▶ [Exercise details]:
Take the lines below between the one holding "Before and after one commit to kiendao515/amz, an" and the one holding "Also changed, not shown: 20 other files.", inclusive, and copy them exactly. Add nothing.

▶ [Saved data entries]:
━━━━
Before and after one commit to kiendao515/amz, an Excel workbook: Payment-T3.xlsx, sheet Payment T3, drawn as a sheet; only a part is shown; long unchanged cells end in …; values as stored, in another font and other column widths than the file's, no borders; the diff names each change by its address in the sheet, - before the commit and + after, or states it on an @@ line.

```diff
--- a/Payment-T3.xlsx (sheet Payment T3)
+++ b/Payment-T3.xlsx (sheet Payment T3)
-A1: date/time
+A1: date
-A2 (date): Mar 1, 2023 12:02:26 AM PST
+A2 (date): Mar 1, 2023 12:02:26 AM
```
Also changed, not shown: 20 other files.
━━━━
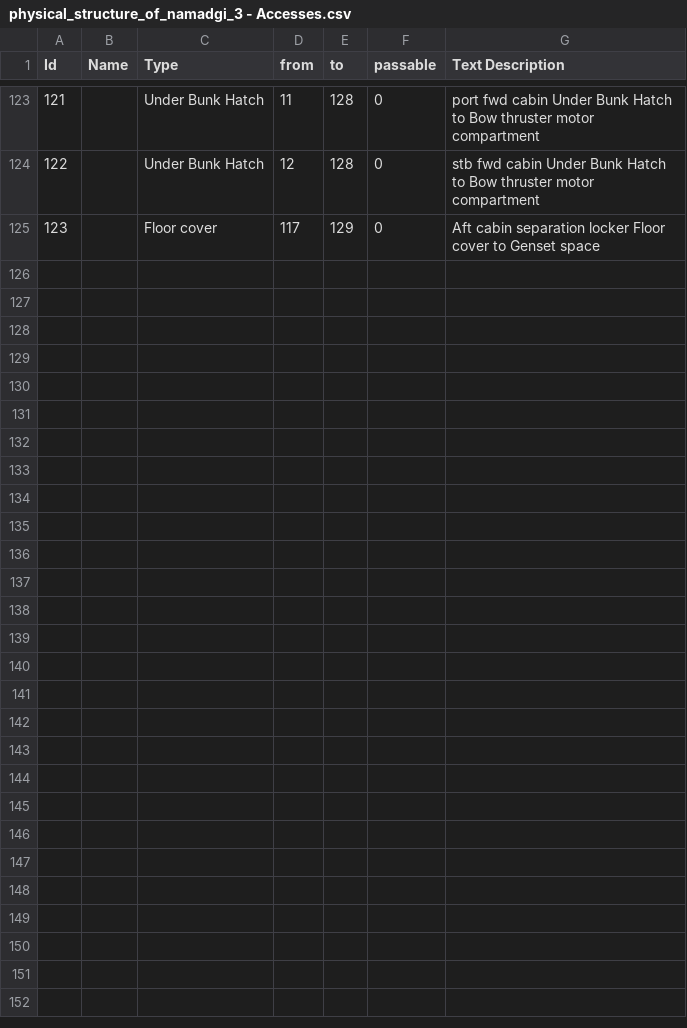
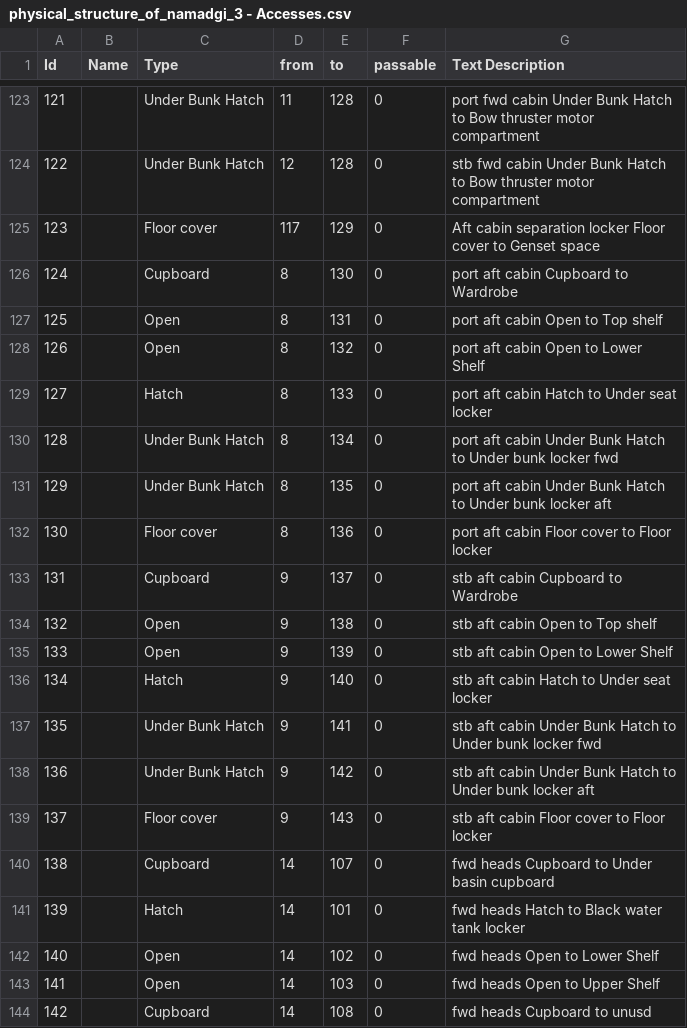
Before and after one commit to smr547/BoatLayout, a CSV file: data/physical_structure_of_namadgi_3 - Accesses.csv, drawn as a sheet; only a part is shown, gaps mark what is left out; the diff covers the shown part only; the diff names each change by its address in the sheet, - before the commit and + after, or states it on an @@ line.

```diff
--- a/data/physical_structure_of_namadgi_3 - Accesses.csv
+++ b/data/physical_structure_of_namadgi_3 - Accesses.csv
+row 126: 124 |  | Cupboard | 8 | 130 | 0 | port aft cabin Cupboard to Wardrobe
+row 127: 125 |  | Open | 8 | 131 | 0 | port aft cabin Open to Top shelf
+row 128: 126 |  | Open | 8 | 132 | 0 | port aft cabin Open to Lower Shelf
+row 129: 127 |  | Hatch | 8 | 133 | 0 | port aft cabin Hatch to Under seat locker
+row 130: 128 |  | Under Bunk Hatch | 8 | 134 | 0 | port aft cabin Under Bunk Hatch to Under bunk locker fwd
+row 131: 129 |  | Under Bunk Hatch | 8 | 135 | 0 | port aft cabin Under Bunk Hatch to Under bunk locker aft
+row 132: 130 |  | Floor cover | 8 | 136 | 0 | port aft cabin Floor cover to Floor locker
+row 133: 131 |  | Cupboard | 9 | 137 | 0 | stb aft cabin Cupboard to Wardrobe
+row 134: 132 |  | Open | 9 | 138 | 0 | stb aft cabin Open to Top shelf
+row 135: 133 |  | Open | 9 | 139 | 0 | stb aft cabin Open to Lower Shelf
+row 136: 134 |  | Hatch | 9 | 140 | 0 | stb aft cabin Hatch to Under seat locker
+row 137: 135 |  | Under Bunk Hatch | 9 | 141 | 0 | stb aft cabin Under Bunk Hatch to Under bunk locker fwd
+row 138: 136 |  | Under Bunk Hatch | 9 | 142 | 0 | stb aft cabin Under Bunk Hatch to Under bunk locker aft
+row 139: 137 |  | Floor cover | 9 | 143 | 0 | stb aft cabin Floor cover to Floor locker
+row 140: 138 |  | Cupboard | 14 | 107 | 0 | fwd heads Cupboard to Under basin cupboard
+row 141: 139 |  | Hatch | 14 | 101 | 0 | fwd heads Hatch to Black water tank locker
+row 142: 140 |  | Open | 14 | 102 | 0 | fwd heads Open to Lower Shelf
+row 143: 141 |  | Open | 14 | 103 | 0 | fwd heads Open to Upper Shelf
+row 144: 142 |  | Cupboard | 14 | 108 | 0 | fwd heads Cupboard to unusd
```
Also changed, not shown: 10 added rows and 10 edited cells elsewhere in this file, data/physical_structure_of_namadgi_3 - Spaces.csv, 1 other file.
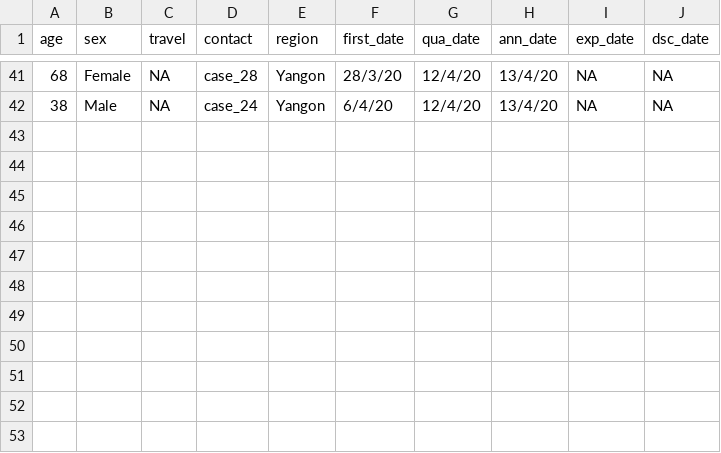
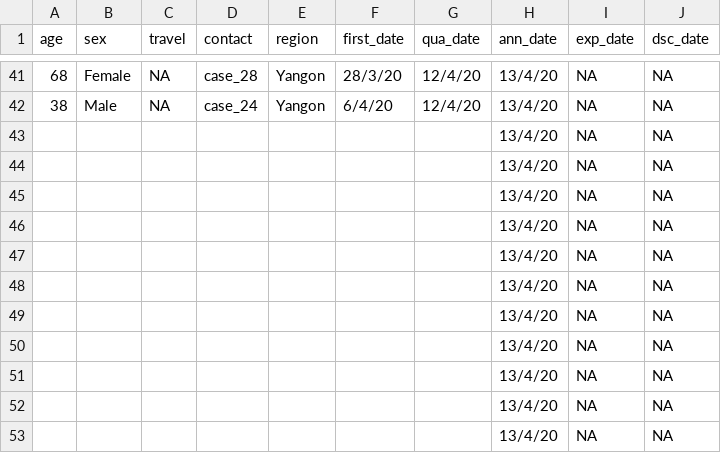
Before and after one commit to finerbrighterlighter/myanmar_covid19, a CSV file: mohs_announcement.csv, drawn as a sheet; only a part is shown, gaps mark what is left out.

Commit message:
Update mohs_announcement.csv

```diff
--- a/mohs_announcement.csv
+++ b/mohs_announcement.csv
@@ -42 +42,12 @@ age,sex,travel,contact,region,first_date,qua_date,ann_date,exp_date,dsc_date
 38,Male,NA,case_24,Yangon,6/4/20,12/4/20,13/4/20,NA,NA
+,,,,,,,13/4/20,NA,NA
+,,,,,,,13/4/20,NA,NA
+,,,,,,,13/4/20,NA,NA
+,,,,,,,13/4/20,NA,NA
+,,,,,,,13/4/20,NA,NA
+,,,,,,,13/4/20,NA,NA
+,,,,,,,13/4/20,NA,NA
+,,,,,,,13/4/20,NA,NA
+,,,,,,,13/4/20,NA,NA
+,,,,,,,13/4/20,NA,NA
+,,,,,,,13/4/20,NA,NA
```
━━━━
▶ [Response area]:
Before and after one commit to kiendao515/amz, an Excel workbook: Payment-T3.xlsx, sheet Payment T3, drawn as a sheet; only a part is shown; long unchanged cells end in …; values as stored, in another font and other column widths than the file's, no borders; the diff names each change by its address in the sheet, - before the commit and + after, or states it on an @@ line.

```diff
--- a/Payment-T3.xlsx (sheet Payment T3)
+++ b/Payment-T3.xlsx (sheet Payment T3)
-A1: date/time
+A1: date
-A2 (date): Mar 1, 2023 12:02:26 AM PST
+A2 (date): Mar 1, 2023 12:02:26 AM
```
Also changed, not shown: 20 other files.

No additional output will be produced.